Powerful advice. I can write non-fiction okay, but feel that a really good fiction story would be a lot more difficult.

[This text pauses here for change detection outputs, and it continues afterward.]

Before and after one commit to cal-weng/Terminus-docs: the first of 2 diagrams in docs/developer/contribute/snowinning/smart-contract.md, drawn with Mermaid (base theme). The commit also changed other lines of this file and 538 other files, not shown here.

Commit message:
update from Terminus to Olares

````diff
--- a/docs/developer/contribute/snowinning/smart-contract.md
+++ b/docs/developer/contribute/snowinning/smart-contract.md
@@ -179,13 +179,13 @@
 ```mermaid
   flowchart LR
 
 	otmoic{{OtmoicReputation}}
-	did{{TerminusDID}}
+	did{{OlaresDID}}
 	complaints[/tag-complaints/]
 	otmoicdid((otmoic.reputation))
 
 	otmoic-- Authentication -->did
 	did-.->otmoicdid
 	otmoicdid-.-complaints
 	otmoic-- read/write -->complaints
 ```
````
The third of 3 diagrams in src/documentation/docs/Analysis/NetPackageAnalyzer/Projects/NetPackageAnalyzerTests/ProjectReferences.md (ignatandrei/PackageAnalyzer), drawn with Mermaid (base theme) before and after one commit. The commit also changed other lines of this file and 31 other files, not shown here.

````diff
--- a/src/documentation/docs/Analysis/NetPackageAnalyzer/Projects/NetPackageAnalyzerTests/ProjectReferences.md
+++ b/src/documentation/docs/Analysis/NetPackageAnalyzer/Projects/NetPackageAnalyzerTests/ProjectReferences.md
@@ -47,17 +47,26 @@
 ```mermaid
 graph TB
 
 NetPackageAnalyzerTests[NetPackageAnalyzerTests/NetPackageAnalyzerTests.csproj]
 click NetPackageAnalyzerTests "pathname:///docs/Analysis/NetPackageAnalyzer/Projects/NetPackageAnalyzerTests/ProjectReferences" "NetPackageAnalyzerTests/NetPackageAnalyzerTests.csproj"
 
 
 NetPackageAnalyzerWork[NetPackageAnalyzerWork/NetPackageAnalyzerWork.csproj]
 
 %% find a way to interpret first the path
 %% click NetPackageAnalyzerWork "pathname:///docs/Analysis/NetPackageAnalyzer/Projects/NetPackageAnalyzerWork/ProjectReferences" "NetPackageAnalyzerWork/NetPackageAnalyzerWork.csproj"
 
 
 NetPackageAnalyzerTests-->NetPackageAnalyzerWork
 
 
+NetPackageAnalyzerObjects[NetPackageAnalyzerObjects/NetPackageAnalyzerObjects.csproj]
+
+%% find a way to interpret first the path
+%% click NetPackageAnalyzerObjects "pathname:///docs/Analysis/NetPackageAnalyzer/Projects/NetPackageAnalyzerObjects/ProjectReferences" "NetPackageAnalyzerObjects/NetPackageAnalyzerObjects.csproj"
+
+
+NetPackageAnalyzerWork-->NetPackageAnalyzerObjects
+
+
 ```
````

I’ll have to keep the above list handy when I finally decide to get started!! 🙂

Thanks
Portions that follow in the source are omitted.